* _Recorded data_

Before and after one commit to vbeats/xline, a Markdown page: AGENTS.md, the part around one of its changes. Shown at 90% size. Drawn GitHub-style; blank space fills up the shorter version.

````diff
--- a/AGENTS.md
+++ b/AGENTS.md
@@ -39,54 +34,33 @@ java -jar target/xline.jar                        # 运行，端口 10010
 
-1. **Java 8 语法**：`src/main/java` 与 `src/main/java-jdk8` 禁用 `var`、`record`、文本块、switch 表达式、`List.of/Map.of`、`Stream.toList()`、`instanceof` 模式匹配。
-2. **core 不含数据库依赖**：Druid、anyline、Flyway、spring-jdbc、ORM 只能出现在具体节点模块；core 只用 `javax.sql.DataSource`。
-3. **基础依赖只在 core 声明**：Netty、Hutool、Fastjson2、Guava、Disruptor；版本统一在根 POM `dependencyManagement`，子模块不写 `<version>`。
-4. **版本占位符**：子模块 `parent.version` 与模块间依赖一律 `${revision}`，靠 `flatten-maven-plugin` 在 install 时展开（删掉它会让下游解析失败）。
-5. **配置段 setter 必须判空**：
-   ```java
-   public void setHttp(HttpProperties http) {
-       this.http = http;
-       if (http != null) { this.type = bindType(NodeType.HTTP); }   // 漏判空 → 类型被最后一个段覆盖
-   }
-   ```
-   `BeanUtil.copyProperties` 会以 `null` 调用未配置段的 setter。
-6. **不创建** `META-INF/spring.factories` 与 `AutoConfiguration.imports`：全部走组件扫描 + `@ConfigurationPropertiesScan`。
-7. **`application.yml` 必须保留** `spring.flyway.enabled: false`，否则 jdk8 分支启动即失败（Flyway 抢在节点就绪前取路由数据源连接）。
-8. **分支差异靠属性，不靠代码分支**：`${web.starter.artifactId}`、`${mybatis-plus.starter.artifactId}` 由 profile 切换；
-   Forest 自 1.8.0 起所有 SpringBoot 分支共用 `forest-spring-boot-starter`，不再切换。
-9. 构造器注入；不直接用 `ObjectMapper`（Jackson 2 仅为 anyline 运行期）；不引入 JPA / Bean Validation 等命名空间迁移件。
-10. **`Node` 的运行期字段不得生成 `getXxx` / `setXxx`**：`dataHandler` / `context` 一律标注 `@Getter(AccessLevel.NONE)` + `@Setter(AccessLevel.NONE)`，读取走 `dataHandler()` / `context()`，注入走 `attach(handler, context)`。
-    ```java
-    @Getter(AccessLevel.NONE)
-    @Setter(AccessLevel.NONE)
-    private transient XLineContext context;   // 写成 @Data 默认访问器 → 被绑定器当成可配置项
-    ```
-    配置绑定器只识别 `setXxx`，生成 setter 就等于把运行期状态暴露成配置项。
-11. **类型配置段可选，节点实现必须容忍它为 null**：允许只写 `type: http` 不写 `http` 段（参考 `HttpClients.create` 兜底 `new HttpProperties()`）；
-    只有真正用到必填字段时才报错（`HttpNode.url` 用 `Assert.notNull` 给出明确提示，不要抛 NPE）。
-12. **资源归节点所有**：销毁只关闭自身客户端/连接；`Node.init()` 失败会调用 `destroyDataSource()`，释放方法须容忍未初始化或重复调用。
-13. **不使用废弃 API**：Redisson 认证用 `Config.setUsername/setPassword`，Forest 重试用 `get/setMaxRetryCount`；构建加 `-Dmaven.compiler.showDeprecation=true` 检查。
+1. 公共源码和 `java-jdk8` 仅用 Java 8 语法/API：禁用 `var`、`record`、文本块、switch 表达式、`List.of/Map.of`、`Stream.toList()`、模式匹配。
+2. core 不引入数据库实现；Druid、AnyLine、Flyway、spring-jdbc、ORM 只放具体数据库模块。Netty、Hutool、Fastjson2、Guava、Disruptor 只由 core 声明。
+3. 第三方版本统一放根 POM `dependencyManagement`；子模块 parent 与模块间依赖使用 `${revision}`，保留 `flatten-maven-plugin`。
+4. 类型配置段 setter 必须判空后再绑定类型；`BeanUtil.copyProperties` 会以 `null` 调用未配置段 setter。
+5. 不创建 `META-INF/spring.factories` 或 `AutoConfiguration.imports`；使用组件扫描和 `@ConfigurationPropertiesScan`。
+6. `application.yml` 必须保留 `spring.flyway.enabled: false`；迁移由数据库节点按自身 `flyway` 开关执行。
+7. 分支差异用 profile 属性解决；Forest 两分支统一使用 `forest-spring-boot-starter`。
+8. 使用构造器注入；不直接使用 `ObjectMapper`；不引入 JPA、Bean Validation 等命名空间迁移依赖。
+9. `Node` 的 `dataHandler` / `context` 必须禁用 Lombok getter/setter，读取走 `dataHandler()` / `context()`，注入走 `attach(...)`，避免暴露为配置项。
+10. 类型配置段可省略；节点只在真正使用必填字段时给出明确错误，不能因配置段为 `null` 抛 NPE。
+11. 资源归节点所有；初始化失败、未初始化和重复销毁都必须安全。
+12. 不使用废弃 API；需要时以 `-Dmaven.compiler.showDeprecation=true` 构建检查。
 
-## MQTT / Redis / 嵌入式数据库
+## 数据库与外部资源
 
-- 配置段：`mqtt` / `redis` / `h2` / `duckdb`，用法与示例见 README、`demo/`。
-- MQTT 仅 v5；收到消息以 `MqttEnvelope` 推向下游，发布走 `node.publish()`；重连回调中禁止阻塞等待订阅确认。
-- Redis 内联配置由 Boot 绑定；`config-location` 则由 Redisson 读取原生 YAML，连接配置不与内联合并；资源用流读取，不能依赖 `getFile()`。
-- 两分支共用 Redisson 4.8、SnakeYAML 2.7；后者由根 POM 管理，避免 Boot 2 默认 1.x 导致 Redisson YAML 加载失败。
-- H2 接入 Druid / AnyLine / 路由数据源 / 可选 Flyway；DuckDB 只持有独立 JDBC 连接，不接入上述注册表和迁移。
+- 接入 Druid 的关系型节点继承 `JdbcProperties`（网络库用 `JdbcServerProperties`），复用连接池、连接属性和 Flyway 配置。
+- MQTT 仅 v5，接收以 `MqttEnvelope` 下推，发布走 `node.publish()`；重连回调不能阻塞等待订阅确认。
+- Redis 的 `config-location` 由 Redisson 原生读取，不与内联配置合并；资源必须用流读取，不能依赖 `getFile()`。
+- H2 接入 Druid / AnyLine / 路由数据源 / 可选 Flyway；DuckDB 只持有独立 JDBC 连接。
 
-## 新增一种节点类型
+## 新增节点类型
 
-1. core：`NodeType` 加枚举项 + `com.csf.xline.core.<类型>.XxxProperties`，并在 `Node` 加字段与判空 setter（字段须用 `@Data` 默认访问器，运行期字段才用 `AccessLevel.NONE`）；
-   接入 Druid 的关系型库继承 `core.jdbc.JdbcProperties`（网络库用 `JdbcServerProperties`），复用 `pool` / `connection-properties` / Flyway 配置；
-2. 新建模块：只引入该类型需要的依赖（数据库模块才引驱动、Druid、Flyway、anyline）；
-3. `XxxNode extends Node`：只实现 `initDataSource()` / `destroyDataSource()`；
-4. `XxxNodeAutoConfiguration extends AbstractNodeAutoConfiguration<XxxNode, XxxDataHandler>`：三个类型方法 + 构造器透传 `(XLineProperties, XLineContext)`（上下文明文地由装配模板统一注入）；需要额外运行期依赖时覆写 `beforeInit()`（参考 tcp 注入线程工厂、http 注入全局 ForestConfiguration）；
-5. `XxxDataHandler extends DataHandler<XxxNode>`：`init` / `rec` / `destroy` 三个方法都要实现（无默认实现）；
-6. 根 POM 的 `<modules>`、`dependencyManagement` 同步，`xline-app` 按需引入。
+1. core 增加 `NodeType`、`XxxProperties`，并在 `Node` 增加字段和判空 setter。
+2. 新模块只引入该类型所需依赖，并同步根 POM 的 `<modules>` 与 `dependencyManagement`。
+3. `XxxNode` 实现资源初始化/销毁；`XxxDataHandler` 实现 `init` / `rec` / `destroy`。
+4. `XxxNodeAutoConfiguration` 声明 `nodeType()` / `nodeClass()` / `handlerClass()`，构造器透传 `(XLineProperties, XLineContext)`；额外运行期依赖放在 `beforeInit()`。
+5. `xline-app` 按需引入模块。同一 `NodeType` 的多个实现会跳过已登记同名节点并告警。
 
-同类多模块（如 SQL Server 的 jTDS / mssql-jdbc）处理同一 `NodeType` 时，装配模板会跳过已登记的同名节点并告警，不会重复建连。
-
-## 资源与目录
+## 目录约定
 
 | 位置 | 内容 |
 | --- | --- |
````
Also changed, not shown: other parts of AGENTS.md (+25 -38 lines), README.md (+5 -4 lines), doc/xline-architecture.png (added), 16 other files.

* _What is required_
Your answer must be every line from the listing above that holds the string "YAML".

* _Response area_
-- Redis 内联配置由 Boot 绑定；`config-location` 则由 Redisson 读取原生 YAML，连接配置不与内联合并；资源用流读取，不能依赖 `getFile()`。
-- 两分支共用 Redisson 4.8、SnakeYAML 2.7；后者由根 POM 管理，避免 Boot 2 默认 1.x 导致 Redisson YAML 加载失败。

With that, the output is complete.